All of the data, word for word and free of pictures, is the expected result.

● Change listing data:
BEGIN

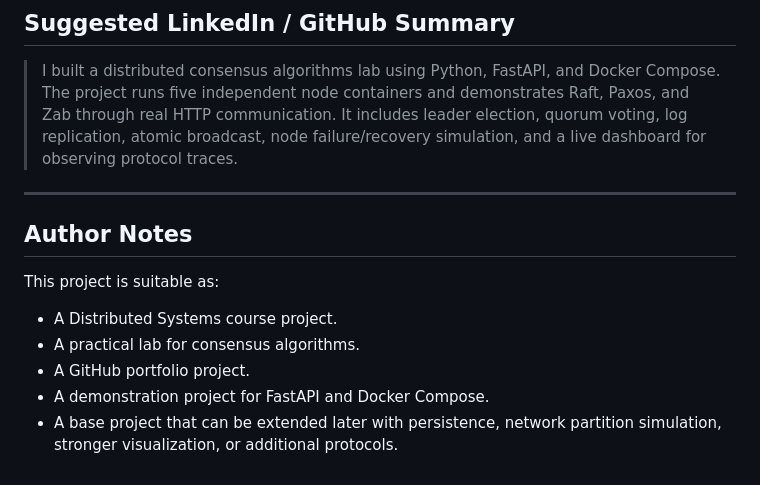
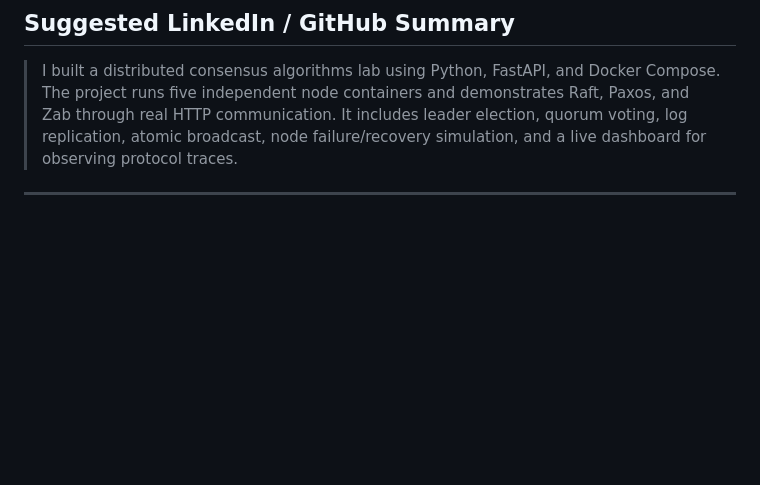
Before and after one commit to ahmedabdelaziz228/consensus-distributed--Raft_Paxos_Zab-, a Markdown page: README.md, the part around the change. Rendered like a GitHub page; blank space fills up the shorter version.

Commit message:
Remove author notes from README
Removed author notes section from README.

```diff
--- a/README.md
+++ b/README.md
@@ -789,13 +789,3 @@ You can use the following description in a report or documentation:
 > I built a distributed consensus algorithms lab using Python, FastAPI, and Docker Compose. The project runs five independent node containers and demonstrates Raft, Paxos, and Zab through real HTTP communication. It includes leader election, quorum voting, log replication, atomic broadcast, node failure/recovery simulation, and a live dashboard for observing protocol traces.
 
 ---
-
-## Author Notes
-
-This project is suitable as:
-
-- A Distributed Systems course project.
-- A practical lab for consensus algorithms.
-- A GitHub portfolio project.
-- A demonstration project for FastAPI and Docker Compose.
-- A base project that can be extended later with persistence, network partition simulation, stronger visualization, or additional protocols.
```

END

● Response:
Before and after one commit to ahmedabdelaziz228/consensus-distributed--Raft_Paxos_Zab-, a Markdown page: README.md, the part around the change. Rendered like a GitHub page; blank space fills up the shorter version.

Commit message:
Remove author notes from README
Removed author notes section from README.

```diff
--- a/README.md
+++ b/README.md
@@ -789,13 +789,3 @@ You can use the following description in a report or documentation:
 > I built a distributed consensus algorithms lab using Python, FastAPI, and Docker Compose. The project runs five independent node containers and demonstrates Raft, Paxos, and Zab through real HTTP communication. It includes leader election, quorum voting, log replication, atomic broadcast, node failure/recovery simulation, and a live dashboard for observing protocol traces.
 
 ---
-
-## Author Notes
-
-This project is suitable as:
-
-- A Distributed Systems course project.
-- A practical lab for consensus algorithms.
-- A GitHub portfolio project.
-- A demonstration project for FastAPI and Docker Compose.
-- A base project that can be extended later with persistence, network partition simulation, stronger visualization, or additional protocols.
```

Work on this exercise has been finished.